[Opening Information section]

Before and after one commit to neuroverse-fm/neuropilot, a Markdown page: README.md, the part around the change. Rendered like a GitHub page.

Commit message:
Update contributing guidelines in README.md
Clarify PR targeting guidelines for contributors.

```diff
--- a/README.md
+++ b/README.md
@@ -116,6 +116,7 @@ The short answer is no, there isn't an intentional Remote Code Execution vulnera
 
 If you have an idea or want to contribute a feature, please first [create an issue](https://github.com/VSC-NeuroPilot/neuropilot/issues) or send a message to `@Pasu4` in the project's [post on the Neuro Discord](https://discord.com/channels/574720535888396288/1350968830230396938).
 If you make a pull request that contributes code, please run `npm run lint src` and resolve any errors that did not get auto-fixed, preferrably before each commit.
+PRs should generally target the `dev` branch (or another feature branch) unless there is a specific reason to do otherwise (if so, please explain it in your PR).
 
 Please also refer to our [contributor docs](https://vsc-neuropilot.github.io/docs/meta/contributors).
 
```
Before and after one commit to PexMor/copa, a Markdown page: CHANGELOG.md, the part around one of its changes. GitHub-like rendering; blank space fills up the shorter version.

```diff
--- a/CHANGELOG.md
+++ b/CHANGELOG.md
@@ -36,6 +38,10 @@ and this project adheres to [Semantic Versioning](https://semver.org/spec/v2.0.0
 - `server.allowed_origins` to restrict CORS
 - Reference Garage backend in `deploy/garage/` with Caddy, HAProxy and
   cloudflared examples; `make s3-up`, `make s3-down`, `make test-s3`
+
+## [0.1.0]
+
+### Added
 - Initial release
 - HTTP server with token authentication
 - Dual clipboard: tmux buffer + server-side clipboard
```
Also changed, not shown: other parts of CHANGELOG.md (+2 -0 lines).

[Closing Information section]
[Opening Information section]

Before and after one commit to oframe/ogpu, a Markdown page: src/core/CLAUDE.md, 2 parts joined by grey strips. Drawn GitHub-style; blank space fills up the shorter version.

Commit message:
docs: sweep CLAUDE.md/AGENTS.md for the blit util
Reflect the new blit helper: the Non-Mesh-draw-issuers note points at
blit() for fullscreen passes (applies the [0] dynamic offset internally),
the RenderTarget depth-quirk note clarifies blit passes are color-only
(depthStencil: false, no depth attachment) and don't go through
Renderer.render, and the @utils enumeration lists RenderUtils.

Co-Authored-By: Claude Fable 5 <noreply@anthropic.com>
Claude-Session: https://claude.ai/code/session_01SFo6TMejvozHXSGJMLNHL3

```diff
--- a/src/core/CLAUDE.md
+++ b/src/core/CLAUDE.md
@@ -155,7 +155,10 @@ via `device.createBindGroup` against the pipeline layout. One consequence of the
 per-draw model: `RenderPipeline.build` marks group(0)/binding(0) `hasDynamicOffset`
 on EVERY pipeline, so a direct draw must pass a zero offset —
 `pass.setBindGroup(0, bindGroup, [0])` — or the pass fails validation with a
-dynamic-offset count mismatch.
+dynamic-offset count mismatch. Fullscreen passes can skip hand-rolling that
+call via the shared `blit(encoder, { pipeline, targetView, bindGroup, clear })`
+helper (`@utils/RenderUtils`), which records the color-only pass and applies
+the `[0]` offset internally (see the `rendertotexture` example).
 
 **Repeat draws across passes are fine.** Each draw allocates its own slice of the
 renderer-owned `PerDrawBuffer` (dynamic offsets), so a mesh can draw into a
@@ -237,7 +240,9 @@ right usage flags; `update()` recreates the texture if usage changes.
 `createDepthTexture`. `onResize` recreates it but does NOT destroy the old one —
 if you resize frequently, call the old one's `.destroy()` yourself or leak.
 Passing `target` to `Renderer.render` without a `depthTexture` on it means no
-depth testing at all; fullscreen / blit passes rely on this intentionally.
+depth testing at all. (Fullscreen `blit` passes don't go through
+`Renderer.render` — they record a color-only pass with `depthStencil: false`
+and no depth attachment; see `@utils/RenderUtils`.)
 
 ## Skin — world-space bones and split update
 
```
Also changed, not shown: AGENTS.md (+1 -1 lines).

[Closing Information section]

#### [Exercise objective]
Write out every line of the data that holds the word "passes".

#### [Solved exercise]
blit() for fullscreen passes (applies the [0] dynamic offset internally),
the RenderTarget depth-quirk note clarifies blit passes are color-only
+dynamic-offset count mismatch. Fullscreen passes can skip hand-rolling that
 **Repeat draws across passes are fine.** Each draw allocates its own slice of the
-depth testing at all; fullscreen / blit passes rely on this intentionally.
+depth testing at all. (Fullscreen `blit` passes don't go through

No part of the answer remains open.